*** Records shown Section Begins ***

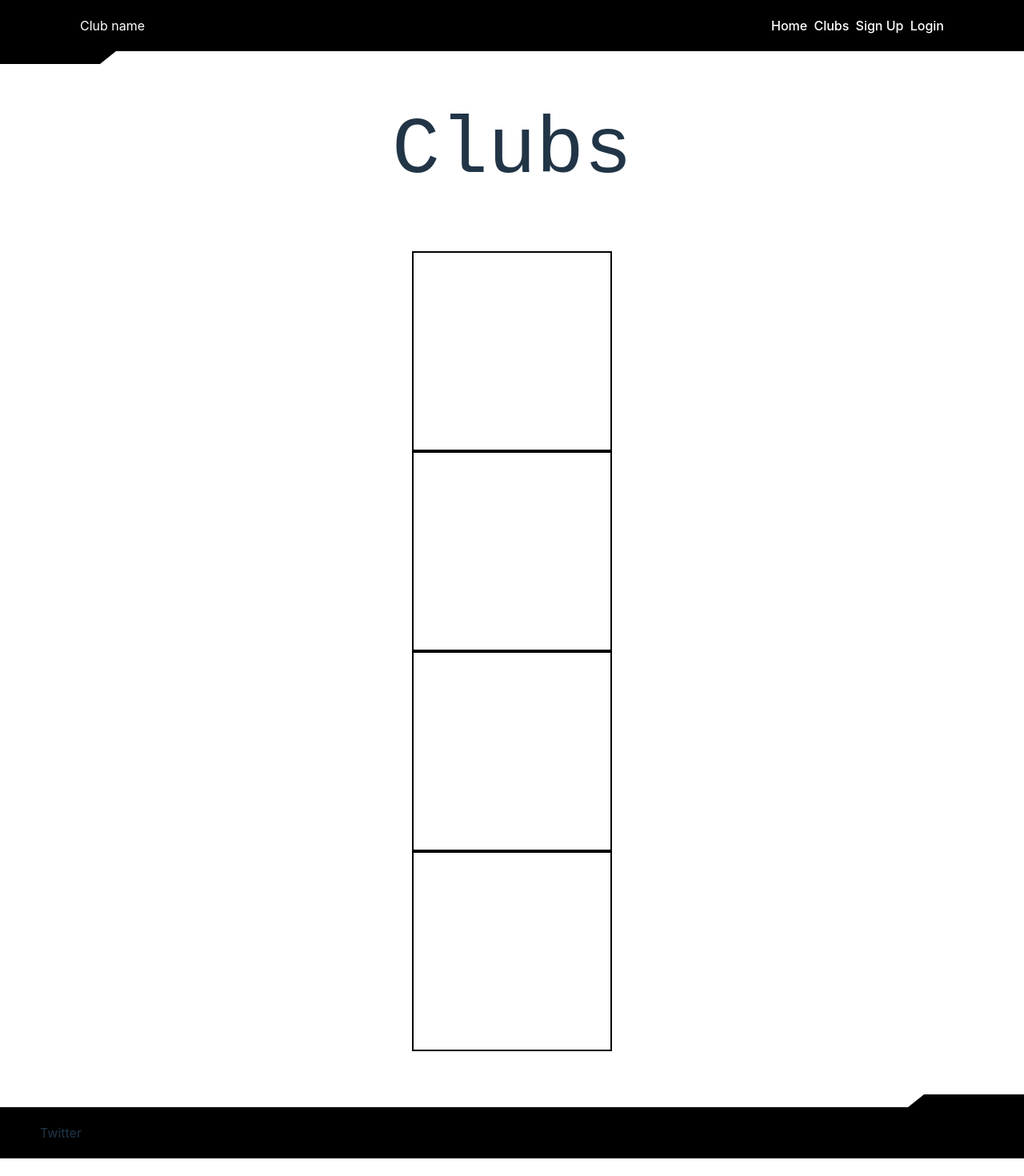
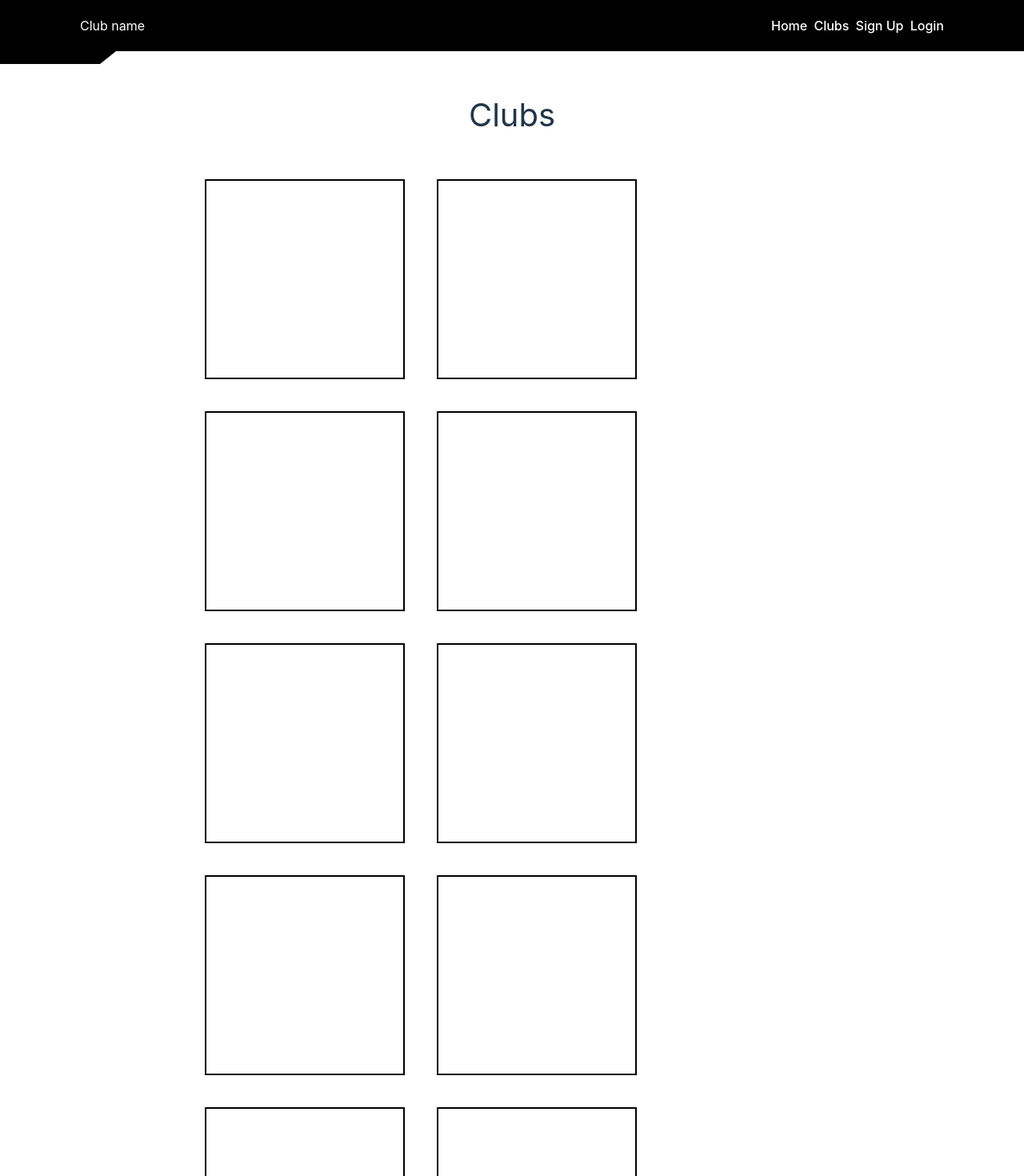
Before and after one commit to sjcy2704/clubs, a Vue app in the folder Front-End/: page /clubs in a window 1280 px wide. Shown: the top 1470 px of the page at 80% size. Before the commit the page ends 1448 px from the top, so only its background shows below. Built offline with nearby package versions, Linux system fonts and the light colour scheme.

Commit message:
Initial design of clubs tab

```diff
--- a/Front-End/src/App.vue
+++ b/Front-End/src/App.vue
@@ -5,7 +5,7 @@ import Footer from "./components/Footer.vue";
 
 <template>
   <Navbar />
-  <main class="flex col align-center">
+  <main class="">
     <RouterView />
   </main>
   <Footer />
--- a/Front-End/src/style.css
+++ b/Front-End/src/style.css
@@ -29,6 +29,19 @@
   display: flex;
 }
 
+.flex-wrap {
+  flex-wrap: wrap;
+}
+
+.flex-start {
+  align-items: flex-start;
+}
+
+.center {
+  display: inline-block;
+  margin: 0 auto;
+}
+
 .row {
   flex-direction: row;
 }
@@ -53,6 +66,7 @@
 
 main {
   margin-bottom: 70px;
+  text-align: center;
 }
 
 ul {
@@ -69,6 +83,11 @@ a {
 }
 a:hover {
   color: #242424;
+}
+
+.container {
+  text-align: center;
+  padding: 50px;
 }
 
 @media only screen and (max-width: 550px) {
--- a/Front-End/src/views/Clubs.vue
+++ b/Front-End/src/views/Clubs.vue
@@ -1,27 +1,39 @@
 <template>
   <div class="container">
-    <pre style="font-size: 100px">Clubs</pre>
+    <div class="title">Clubs</div>
   </div>
 
+  <div class="cardsContainer flex flex-wrap">
     <div class="clubIcon"></div>
     <div class="clubIcon"></div>
     <div class="clubIcon"></div>
     <div class="clubIcon"></div>
-
+    <div class="clubIcon"></div>
+    <div class="clubIcon"></div>
+    <div class="clubIcon"></div>
+    <div class="clubIcon"></div>
+    <div class="clubIcon"></div>
+    <div class="clubIcon"></div>
+    <div class="clubIcon"></div>
+    <div class="clubIcon"></div>
+    <div class="clubIcon"></div>
+  </div>
 </template>
 
 <style scoped>
-  .container {
-  text-align: center;
-  padding: 50px;
+.title {
+  font-size: 2.5em;
+}
+
+.cardsContainer {
+  gap: 40px;
+  width: 60%;
+  margin: 0 auto;
 }
 
 .clubIcon {
   border: black 2px solid;
-    margin-left: 20px;
-    margin-right: 20px;
   width: 250px;
   height: 250px;
-    float: left;
 }
 </style>
--- a/Front-End/src/views/Home.vue
+++ b/Front-End/src/views/Home.vue
@@ -1,15 +1,16 @@
 <template>
-  <div class="container">
+  <div class="container center">
     <div class="title">
       <span>Welcome to</span>
       Uni Clubs
     </div>
   </div>
 
-  <div class="news">
+  <div class="news center">
     <h2 class="subTitle">News</h2>
   </div>
-  <div class="clubRelated flex sm-col">
+  <div class="clubRelated center">
+    <div class="flex">
       <div class="clubs">
         <h2 class="subTitle">Clubs</h2>
       </div>
@@ -33,6 +34,7 @@
         </div>
       </div>
     </div>
+  </div>
 </template>
 
 <style scoped>
@@ -50,11 +52,6 @@
 
 .reDiv {
   font-size: 20px;
-}
-
-.container {
-  text-align: center;
-  padding: 50px;
 }
 
 .news {
```
Also changed, not shown: Front-End/src/components/ClubCard.vue (added). Lines whose indentation alone changed are shown as unchanged.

*** Records shown Section Ends ***

What this task involves |
Using the data above, tally each line in which "Home" appears and give the number with no other words.

Reply |
2